Making the case for strength training
A Penn State study showed that women who lifted weights several times a week in addition to performing aerobic exercise and sticking to a healthy diet lost an average of 40 percent more fat than the non-weightlifting participants. This is due to the fact that typical aerobic activities such as running and walking tend to burn muscle in addition to fat, while weightlifting torches almost only fat. Other studies indicate that weightlifters experience a significant boost in metabolism for nearly 40 hours after their workout, leading to more total calories burned.
More reasons to embrace strength training
Quicker fat loss and a fired-up metabolism aren’t the only reasons to incorporate strength training into your workout plan. Weightlifting also helps you develop functional strength, which essentially means that you’ll be better equipped to perform daily tasks such as carrying heavy boxes and suitcases or opening tightly sealed jars.
Another benefit to strength training is that your body will go through a “recomposition” wherein fat will slowly be replaced by muscle. Though the numbers on the scale might go up (after all, muscle is denser than fat), you will actually look leaner, your clothes will fit better, and you will be healthier.
And perhaps the best reason to embrace strength training is that doing so allows you to eat more! The more muscles you have, the more energy (read: food) you need to keep your body functioning. So if you’re tired of trying to subsist on 1200-calorie meal plans, start hitting the weight room.

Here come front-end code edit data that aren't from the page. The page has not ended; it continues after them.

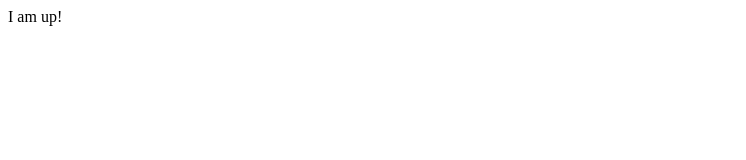
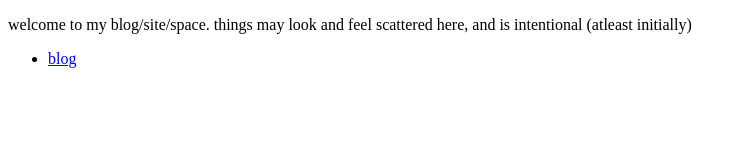
Before and after one commit to zrqx/ajith.co, a plain HTML site: page index.html in a window 1280 px wide. Shown: the whole page, without its empty margins (0-746 px from the left). Drawn offline with Linux system fonts and the light colour scheme.

Commit message:
first commit. initialized the blog structure

```diff
--- a/index.html
+++ b/index.html
@@ -1,9 +1,12 @@
 <!DOCTYPE html>
 <html>
 <head>
-    <title>Status</title>
+    <title>hello world!</title>
 </head>
 <body>
-    I am up!
+    <p> welcome to my blog/site/space. things may look and feel scattered here, and is intentional (atleast initially) </p>
+    <ul>
+        <li> <a href="./blog/index.html">blog</a> </li>
+    </ul>
 </body>
 </html>
```
Also changed, not shown: blog/index.html (added, +11 -0 lines).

As you can see, strength training can do a lot more for your health than cardiovascular exercise and diet alone. Of course, you should bear in mind that we’re talking about the kind of strength that comes from lifting heavy weights or doing programs like CrossFit and P90X, not the minimal toning and tightening that comes from holding a 3LB dumbbell in each hand while power walking on the treadmill. Try adding 3 to 4 strength sessions per week so you can discover for yourself why strong is the new skinny!